OpenSUSE 10.3 includes KDE 3.5.7 with numerous improvements and usability enhancements like the new Kickoff start menu. Also provided is a complete KDE 4 preview environment for testing and experimentation. The recently-released GNOME 2.20 is also included, with SUSE usability improvements like the SLAB menu and the new international clock applet. A new GTK-based frontend for YaST is also available now in addition to the conventional KDE-based frontend.
Although Compiz has been available in previous versions, OpenSUSE 10.3 comes with the new and improved Compiz Fusion, which has many impressive new visual effects. Improvements for virtualization are present as well. The latest version of Xen 3.1 is included and support for kernel-level virtualization enhancements.
The package management system gained performance and stability improvements as well as new updater frontends for KDE and GNOME. A new 1-Click install system brings improved support for third-party repository management.
OpenSUSE 10.3 is currently available for download from the OpenSUSE website. CD and DVD images are provided for x86, x86-64, and PowerPC architectures.
I’ve long considered SUSE to be one of the best distributions for KDE users. The openSUSE community is delivering strong improvements that tangibly enhance the user experience. This new release includes some important new features that continue to make OpenSUSE a solid contender on the desktop. Additional information about new features in OpenSUSE 10.3 is available from the openSUSE News website.
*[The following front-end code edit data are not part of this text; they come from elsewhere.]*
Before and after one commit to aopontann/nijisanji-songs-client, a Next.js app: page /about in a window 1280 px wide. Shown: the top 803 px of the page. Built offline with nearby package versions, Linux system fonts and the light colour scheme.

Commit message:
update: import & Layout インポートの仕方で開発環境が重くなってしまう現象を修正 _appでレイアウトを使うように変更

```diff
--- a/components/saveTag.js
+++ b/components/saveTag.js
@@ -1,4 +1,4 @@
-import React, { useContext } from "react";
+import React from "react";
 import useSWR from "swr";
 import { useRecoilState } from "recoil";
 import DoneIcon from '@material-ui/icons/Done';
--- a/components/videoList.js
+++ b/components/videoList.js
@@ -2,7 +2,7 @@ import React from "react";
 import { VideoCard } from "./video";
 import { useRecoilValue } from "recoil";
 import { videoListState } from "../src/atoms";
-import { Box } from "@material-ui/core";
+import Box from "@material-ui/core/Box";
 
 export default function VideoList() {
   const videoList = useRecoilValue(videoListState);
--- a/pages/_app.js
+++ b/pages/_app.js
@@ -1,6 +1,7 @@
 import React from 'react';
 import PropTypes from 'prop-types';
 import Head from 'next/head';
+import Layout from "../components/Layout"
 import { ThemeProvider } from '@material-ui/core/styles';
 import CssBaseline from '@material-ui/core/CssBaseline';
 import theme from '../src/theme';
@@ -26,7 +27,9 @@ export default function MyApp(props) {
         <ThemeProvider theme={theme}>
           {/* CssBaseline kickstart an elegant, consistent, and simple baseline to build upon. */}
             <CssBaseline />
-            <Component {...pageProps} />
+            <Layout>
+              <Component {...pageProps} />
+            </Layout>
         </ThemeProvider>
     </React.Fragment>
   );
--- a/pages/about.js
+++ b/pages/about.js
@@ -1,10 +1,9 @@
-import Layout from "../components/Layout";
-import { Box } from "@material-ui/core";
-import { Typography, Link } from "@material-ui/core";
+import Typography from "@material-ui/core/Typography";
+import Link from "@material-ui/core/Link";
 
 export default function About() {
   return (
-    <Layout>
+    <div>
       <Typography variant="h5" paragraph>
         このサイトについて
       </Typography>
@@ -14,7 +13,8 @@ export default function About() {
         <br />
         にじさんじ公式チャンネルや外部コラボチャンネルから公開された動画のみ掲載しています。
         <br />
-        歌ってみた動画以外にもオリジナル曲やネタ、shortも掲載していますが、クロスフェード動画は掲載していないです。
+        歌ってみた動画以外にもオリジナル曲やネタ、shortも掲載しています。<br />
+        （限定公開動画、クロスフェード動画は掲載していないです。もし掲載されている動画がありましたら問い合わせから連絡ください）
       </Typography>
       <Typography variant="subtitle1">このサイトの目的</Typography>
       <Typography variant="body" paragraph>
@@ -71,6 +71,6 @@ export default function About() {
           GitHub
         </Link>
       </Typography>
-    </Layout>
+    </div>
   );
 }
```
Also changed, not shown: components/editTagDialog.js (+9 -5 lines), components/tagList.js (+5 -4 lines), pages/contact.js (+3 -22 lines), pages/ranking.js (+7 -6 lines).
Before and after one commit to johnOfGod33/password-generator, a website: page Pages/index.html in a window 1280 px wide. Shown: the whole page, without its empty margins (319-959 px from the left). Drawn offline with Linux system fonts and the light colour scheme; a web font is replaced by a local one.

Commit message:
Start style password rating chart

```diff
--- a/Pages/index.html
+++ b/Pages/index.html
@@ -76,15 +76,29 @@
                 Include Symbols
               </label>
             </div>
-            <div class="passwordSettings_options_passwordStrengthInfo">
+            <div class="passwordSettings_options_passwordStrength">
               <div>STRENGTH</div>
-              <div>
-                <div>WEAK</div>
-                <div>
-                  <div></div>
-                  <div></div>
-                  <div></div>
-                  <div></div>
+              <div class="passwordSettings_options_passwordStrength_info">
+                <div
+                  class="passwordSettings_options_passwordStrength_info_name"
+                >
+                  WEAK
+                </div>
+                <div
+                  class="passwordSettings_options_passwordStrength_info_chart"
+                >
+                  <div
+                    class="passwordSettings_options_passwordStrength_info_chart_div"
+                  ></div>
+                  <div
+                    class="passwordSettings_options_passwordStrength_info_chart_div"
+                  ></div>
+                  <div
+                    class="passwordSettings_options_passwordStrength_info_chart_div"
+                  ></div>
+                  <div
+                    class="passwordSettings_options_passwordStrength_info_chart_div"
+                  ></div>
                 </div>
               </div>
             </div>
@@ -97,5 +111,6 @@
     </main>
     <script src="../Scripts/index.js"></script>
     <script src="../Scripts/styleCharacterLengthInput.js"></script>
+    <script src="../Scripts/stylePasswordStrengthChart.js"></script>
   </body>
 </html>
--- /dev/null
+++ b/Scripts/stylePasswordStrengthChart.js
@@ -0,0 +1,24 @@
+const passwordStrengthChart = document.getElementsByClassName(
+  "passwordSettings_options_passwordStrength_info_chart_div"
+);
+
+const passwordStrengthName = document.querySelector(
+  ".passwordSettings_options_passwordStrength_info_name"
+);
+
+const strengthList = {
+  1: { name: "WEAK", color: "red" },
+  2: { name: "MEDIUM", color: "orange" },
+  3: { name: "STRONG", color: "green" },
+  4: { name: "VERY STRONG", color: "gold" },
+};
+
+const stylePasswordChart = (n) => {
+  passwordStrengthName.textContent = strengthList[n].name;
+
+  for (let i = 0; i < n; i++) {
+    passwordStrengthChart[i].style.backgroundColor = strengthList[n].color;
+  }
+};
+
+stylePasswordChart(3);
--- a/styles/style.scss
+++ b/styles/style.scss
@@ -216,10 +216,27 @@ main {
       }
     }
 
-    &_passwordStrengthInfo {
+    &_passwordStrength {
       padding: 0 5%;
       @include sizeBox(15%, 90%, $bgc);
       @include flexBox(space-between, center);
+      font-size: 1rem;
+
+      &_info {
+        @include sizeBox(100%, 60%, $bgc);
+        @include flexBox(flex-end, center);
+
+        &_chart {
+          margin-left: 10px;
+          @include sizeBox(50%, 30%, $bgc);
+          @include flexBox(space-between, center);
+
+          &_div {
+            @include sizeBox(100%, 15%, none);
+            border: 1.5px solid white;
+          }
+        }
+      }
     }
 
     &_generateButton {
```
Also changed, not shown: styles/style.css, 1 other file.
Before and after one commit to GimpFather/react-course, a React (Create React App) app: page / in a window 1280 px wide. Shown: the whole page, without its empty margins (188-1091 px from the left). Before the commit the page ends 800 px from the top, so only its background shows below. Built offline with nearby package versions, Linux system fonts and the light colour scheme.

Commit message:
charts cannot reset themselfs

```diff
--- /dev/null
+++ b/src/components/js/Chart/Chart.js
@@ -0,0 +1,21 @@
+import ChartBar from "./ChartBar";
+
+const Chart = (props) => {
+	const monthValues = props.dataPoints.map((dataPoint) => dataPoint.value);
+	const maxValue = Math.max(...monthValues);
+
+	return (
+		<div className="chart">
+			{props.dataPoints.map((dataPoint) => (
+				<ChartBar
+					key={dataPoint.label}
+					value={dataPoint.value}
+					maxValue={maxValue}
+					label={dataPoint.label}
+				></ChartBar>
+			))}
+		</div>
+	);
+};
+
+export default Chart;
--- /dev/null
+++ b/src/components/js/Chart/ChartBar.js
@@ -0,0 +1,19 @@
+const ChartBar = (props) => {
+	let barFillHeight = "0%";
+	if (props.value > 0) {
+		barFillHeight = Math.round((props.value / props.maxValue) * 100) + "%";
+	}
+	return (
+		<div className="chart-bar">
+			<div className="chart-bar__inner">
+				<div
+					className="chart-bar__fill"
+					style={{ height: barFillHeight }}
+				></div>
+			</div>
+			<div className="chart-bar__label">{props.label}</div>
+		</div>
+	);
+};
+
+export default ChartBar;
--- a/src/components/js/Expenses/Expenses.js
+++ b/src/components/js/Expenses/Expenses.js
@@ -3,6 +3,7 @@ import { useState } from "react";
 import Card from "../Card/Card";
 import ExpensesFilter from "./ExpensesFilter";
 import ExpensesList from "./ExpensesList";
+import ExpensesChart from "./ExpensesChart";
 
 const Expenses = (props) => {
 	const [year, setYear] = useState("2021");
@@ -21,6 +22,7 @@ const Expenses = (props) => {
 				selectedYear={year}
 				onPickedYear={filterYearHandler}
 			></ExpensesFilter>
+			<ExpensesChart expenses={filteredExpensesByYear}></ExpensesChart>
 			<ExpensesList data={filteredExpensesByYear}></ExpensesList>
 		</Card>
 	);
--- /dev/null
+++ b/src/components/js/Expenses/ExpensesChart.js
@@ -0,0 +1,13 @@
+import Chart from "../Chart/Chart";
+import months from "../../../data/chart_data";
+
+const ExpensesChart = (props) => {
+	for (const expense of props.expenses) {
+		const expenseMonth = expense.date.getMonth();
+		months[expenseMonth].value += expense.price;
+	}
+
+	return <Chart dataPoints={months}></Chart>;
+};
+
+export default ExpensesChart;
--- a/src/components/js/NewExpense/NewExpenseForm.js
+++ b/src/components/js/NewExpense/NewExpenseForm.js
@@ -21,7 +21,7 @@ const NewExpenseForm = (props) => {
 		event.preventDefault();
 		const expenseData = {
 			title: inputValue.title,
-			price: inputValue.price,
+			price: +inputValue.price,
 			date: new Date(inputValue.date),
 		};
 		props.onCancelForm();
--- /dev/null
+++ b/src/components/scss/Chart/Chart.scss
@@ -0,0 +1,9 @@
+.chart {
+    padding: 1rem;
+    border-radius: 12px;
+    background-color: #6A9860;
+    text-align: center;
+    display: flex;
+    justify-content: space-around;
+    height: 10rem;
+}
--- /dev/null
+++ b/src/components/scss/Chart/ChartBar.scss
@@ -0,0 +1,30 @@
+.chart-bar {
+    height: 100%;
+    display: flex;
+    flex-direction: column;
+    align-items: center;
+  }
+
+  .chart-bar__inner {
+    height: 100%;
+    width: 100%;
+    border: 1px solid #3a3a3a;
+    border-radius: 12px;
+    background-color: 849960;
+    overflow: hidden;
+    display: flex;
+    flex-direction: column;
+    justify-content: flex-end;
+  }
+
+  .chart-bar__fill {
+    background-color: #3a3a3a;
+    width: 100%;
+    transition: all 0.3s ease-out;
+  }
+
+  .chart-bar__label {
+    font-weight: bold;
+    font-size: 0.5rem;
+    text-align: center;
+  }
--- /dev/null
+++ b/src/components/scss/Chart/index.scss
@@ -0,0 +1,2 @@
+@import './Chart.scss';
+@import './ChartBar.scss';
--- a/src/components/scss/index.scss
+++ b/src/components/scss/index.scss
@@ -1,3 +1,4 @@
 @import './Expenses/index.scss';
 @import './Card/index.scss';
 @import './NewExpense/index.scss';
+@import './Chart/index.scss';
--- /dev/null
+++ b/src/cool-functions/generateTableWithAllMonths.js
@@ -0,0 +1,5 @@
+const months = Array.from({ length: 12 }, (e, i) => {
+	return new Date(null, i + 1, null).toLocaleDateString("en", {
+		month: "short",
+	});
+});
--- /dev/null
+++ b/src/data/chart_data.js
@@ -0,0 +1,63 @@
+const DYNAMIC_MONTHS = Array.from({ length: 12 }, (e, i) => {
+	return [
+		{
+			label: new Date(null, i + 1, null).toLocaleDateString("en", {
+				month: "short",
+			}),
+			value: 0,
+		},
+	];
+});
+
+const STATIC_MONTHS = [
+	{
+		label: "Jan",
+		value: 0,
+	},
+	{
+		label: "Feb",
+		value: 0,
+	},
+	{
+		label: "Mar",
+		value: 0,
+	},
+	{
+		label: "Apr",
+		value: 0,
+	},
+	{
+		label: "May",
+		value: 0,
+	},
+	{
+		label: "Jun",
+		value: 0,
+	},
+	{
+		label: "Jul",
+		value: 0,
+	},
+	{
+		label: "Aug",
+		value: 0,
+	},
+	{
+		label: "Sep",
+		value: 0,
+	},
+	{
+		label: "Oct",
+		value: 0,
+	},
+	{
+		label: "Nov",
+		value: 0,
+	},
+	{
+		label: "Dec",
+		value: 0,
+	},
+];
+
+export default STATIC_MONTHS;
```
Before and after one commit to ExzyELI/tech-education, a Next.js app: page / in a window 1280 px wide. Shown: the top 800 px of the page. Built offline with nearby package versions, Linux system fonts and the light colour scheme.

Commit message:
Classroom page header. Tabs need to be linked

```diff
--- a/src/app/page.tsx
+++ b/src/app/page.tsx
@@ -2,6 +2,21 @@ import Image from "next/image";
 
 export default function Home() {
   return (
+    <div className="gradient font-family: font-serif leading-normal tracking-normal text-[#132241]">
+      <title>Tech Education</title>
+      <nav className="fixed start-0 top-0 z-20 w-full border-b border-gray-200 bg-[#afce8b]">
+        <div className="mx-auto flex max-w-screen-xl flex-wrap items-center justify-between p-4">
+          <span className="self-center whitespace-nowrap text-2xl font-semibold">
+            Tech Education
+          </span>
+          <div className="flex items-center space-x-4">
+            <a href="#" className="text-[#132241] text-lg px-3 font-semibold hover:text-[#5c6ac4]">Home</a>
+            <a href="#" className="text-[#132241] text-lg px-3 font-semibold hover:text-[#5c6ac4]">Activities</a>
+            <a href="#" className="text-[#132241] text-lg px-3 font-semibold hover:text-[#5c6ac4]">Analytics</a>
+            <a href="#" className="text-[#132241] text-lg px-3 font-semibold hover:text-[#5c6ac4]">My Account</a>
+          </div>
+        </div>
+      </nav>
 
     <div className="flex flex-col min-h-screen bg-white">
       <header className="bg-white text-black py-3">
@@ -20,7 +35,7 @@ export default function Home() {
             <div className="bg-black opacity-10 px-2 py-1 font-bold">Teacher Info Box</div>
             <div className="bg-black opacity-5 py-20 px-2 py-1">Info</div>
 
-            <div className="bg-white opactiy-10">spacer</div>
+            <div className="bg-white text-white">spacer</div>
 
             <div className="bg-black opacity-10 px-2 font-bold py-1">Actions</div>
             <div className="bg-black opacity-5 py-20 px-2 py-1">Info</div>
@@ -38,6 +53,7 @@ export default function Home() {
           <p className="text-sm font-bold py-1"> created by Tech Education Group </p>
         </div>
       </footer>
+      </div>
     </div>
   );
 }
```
Some of the screenshot of my desktop PC running OpenSuse 10.3 with Compiz Fusion visual effects ….